The true highlight of the Kerameikos, however, is the set of grave monuments lining the ancient roads leading outside the city in what is today a park-like setting. An overview of the site is gained from a viewing platform on top of a rounded hill by the entrance. That hill itself is not natural: it is a tumulus, an artificial mound covering two graves from the late 6th century BC. Underneath lay the body of a man, accompanied by pottery from the far side of the Aegean, perhaps a privileged foreigner who lived in Athens under the Peisistratid tyranny. Smaller mounds nearby are probably the burial areas of noble families of the 7th and 6th centuries BC.

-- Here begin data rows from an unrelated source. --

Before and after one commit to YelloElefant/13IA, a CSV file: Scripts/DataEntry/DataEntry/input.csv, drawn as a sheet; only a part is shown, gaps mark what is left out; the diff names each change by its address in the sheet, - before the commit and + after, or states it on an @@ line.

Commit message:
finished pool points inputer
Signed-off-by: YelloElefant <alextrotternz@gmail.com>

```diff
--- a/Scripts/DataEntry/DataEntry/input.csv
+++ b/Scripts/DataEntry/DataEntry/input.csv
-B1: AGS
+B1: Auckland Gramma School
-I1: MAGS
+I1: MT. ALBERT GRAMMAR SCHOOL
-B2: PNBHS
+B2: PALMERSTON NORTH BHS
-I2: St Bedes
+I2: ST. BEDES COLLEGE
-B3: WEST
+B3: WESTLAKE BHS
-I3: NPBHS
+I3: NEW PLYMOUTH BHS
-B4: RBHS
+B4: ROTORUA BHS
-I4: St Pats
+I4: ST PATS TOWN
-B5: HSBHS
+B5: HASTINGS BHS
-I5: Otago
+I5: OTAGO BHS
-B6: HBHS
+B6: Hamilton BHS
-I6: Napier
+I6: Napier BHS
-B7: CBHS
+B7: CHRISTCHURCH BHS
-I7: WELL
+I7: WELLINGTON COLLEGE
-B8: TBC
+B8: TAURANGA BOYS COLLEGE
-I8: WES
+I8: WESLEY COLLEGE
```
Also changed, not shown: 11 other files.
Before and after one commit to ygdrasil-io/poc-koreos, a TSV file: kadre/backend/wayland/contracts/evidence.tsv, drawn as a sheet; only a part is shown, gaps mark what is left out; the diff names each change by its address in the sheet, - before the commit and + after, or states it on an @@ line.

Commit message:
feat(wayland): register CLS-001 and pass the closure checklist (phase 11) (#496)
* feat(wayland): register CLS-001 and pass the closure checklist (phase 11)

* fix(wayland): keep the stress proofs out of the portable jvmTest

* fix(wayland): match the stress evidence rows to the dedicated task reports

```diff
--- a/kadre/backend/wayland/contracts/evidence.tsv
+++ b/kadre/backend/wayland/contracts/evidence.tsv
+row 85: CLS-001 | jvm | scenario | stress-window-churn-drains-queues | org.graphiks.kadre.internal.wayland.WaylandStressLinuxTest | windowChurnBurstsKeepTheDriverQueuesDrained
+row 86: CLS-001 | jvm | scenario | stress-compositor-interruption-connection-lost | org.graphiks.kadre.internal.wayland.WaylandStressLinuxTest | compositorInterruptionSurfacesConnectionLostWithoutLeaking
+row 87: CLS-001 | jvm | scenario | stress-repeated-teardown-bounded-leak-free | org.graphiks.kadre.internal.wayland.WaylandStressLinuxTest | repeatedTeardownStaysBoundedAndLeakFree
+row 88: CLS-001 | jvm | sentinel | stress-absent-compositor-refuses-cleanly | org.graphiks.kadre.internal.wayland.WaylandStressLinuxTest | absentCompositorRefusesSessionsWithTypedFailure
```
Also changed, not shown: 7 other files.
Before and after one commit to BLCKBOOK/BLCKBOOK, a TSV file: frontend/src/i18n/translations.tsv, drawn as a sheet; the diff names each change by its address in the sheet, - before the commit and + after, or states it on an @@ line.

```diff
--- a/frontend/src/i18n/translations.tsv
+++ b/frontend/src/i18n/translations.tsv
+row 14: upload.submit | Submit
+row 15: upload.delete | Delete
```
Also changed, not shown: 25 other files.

Beneath runs the Sacred Way, the road that led to Eleusis. Next to a triangular enclosure sacred to ancestral gods, is a series of gravestones belonging to ambassadors from Kerkyra (Corfu) and from Selymbria (on the Black Sea) who died in Athens, illustrating the city’s wide-ranging contacts. Beyond it, the road forks into two grave-lined streets. Both give a very good impression of what the necropolis would have looked like in the 5th or 4th centuries BC. It is clear that graves were placed and designed for maximum visibility to those entering or leaving the city. Most Classical grave monuments lining these streets were erected upon terrace walls on either side of them; the sarcophagi containing the dead were behind those walls.

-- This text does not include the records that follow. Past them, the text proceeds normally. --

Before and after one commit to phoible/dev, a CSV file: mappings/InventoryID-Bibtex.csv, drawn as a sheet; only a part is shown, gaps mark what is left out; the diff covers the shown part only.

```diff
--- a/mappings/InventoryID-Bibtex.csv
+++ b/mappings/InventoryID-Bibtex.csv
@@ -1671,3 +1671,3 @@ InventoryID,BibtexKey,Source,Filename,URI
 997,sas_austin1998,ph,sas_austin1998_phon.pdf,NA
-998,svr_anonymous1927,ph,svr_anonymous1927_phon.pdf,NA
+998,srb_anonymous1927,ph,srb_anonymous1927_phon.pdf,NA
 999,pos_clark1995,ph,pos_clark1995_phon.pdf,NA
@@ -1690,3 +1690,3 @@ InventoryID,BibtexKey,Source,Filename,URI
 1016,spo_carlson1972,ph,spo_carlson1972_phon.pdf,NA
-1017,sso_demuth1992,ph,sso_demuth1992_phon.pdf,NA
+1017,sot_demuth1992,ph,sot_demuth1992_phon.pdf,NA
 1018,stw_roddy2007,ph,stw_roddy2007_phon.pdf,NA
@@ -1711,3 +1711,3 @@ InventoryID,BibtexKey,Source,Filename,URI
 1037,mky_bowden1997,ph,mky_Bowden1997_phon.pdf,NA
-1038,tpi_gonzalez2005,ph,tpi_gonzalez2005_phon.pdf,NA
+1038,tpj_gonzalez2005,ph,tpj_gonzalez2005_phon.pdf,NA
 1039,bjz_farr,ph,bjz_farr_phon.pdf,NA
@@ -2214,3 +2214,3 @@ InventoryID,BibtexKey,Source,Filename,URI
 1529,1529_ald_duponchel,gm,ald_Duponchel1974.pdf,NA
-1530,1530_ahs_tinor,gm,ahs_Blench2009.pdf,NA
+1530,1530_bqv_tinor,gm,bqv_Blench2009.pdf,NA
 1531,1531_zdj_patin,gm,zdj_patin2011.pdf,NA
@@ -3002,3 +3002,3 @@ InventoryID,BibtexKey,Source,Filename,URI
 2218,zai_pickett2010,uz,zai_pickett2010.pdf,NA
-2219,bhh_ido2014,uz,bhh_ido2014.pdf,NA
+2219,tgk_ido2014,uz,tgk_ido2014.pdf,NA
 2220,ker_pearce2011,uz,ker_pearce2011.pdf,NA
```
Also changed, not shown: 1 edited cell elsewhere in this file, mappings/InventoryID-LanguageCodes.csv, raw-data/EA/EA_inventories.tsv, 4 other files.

There is more to see here than can be discussed in a simple blog post. But the southern side of the road forking left from the Sacred Way is an especially good illustration, as it features a series of especially fine monuments, exemplifying the considerable variation in the type of sculpture used on graves (most originals have been moved into the museum and replaced on site with copies).

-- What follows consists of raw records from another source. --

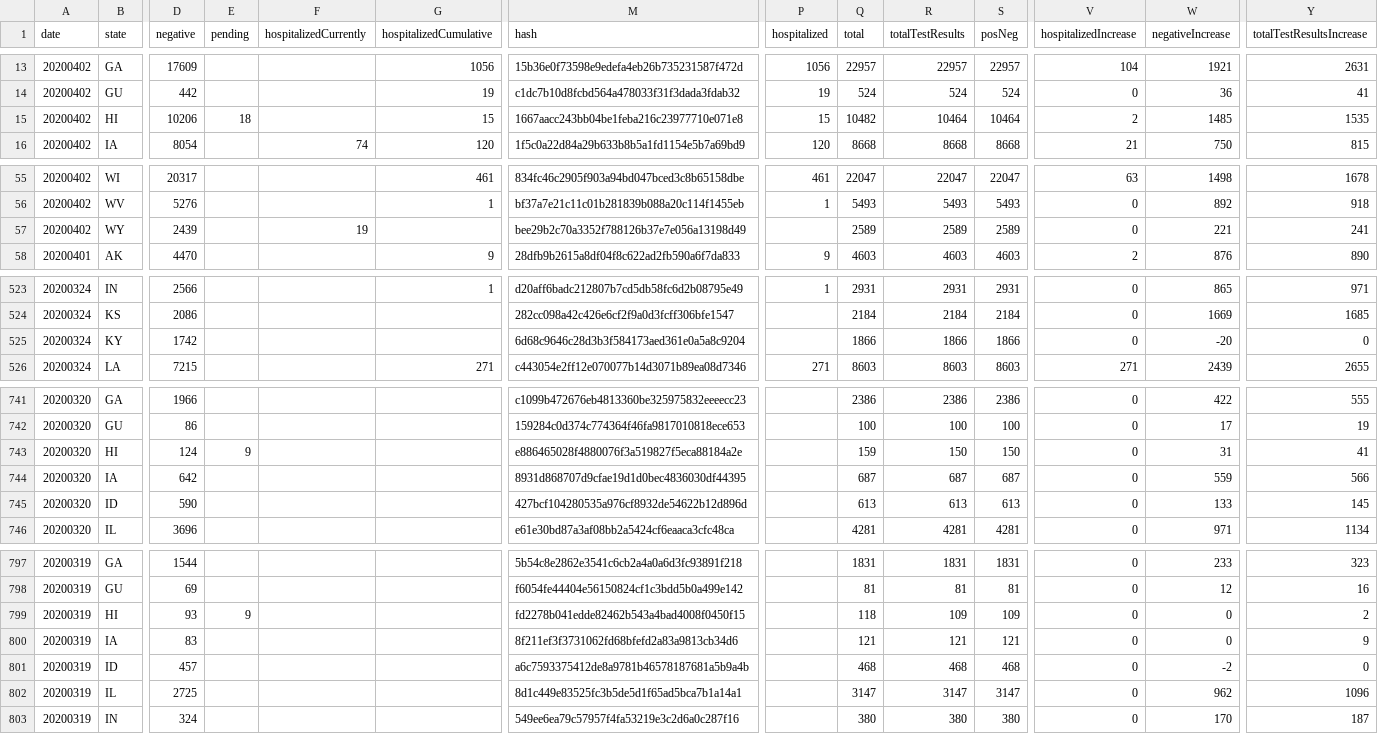
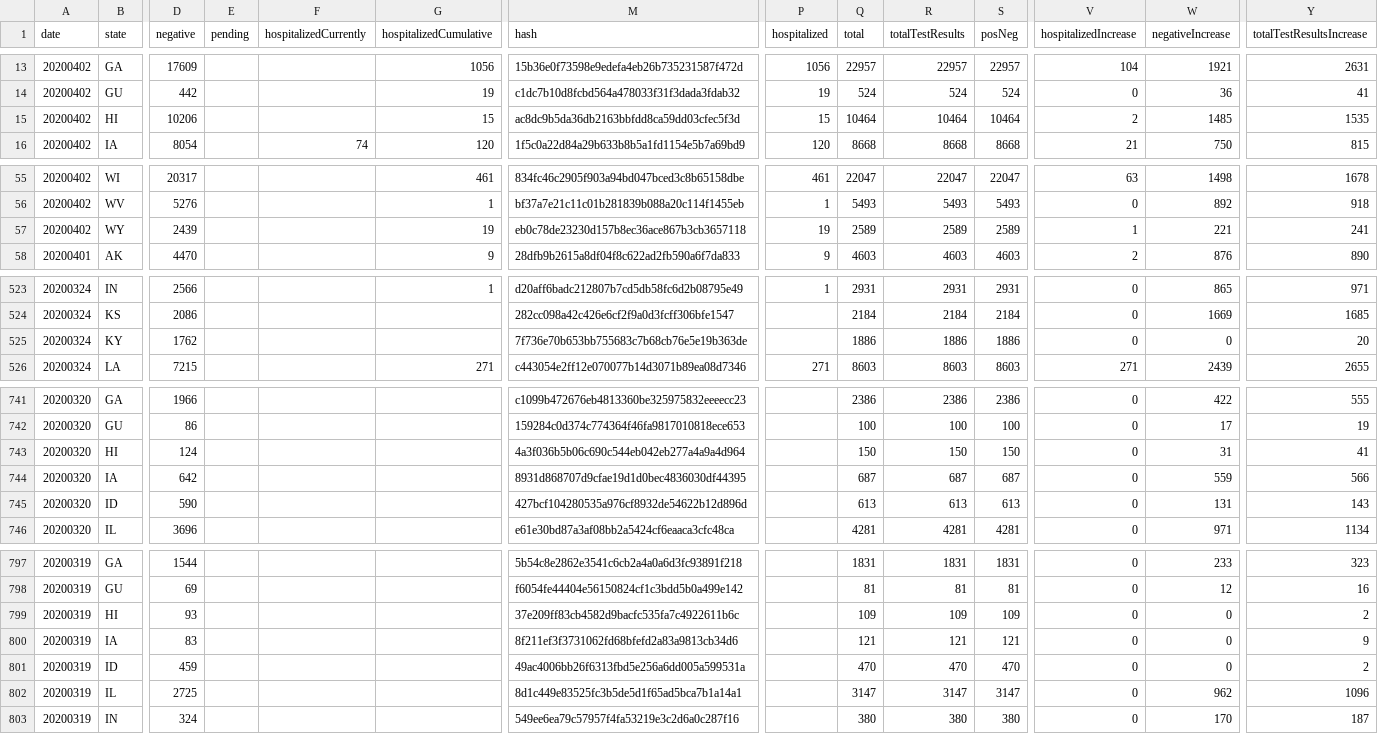
Before and after one commit to rben01/covid19, a CSV file: data/covid_states_daily.csv, drawn as a sheet; only a part is shown, gaps mark what is left out; the diff covers the shown part only; the diff names each change by its address in the sheet, - before the commit and + after, or states it on an @@ line.

```diff
--- a/data/covid_states_daily.csv
+++ b/data/covid_states_daily.csv
-E15 (pending): 18
+E15 (pending): (empty)
-M15 (hash): 1667aacc243bb04be1feba216c23977710e071e8
+M15 (hash): ac8dc9b5da36db2163bbfdd8ca59dd03cfec5f3d
-Q15 (total): 10482
+Q15 (total): 10464
-F57 (hospitalizedCurrently): 19
+F57 (hospitalizedCurrently): (empty)
-G57 (hospitalizedCumulative): (empty)
+G57 (hospitalizedCumulative): 19
-M57 (hash): bee29b2c70a3352f788126b37e7e056a13198d49
+M57 (hash): eb0c78de23230d157b8ec36ace867b3cb3657118
-P57 (hospitalized): (empty)
+P57 (hospitalized): 19
-V57 (hospitalizedIncrease): 0
+V57 (hospitalizedIncrease): 1
-D525 (negative): 1742
+D525 (negative): 1762
-M525 (hash): 6d68c9646c28d3b3f584173aed361e0a5a8c9204
+M525 (hash): 7f736e70b653bb755683c7b68cb76e5e19b363de
-Q525 (total): 1866
+Q525 (total): 1886
-R525 (totalTestResults): 1866
+R525 (totalTestResults): 1886
-S525 (posNeg): 1866
+S525 (posNeg): 1886
-W525 (negativeIncrease): -20
+W525 (negativeIncrease): 0
-Y525 (totalTestResultsIncrease): 0
+Y525 (totalTestResultsIncrease): 20
-E743 (pending): 9
+E743 (pending): (empty)
-M743 (hash): e886465028f4880076f3a519827f5eca88184a2e
+M743 (hash): 4a3f036b5b06c690c544eb042eb277a4a9a4d964
-Q743 (total): 159
+Q743 (total): 150
-W745 (negativeIncrease): 133
+W745 (negativeIncrease): 131
-Y745 (totalTestResultsIncrease): 145
+Y745 (totalTestResultsIncrease): 143
-E799 (pending): 9
+E799 (pending): (empty)
-M799 (hash): fd2278b041edde82462b543a4bad4008f0450f15
+M799 (hash): 37e209ff83cb4582d9bacfc535fa7c4922611b6c
-Q799 (total): 118
+Q799 (total): 109
-D801 (negative): 457
+D801 (negative): 459
-M801 (hash): a6c7593375412de8a9781b46578187681a5b9a4b
+M801 (hash): 49ac4006bb26f6313fbd5e256a6dd005a599531a
-Q801 (total): 468
+Q801 (total): 470
-R801 (totalTestResults): 468
+R801 (totalTestResults): 470
-S801 (posNeg): 468
+S801 (posNeg): 470
-W801 (negativeIncrease): -2
+W801 (negativeIncrease): 0
-Y801 (totalTestResultsIncrease): 0
+Y801 (totalTestResultsIncrease): 2
```
Also changed, not shown: 26 edited cells elsewhere in this file, 2 other files.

At the corner stands the warrior relief mentioned above. It commemorates one Dexileos from Thorikos (this area was reserved for families from that town). He died , aged 20, in 394/393 BC, in battle against the Thebans, near Corinth. Like all fallen Athenian soldiers, he was buried alongside his comrades in mass interment – i.e. the grave crowned by his relief did not contain his remains but those of other members of his family.
It is followed by a terrace with graves of a family from Herakleia on the Black Sea shore, far away from Athens. A tall central stele bears the names of two brothers, Agathon and Sosikrates. To its left is a relief commemorating Korallion, Agathon’s wife. She is shown bidding farewell to her husband. On the right is a large monument (a naiskos, or grave shrine) for Agathon. Its decoration is lost, since it was not sculpted, but painted. Both corners of the terrace bore marble models of lekythoi, vases used for funeral offerings of olive oil.
Then follows one of the most famous monuments in the Kerameikos, the grave of Dionysios of Kollytos, a dual citizen of Attica and Samos, crowned by a marble bull. He died, young and unmarried, around 340 BC. The shrine in front bore inscribed poems about the deceased.
The next terrace, an enormous 16 metres long, was that of Lysimachides from Acharnai, who died after 338 BC. The sculptures now placed here probably belong to other monuments, except the large Molossian dog at the near corner, probably originally one of a pair.
This single row of graves is just a small excerpt, a glimpse of the very beautiful, highly atmospheric, potentially deeply informative and often profoundly moving experience that a visit to the Kerameikos is. And that experience itself is only one facet of the rich array of unforgettable impressions of, and insights into, past and present that Athens has to offer. You can enjoy the Keramikos on our Exploring Athens tour in spring.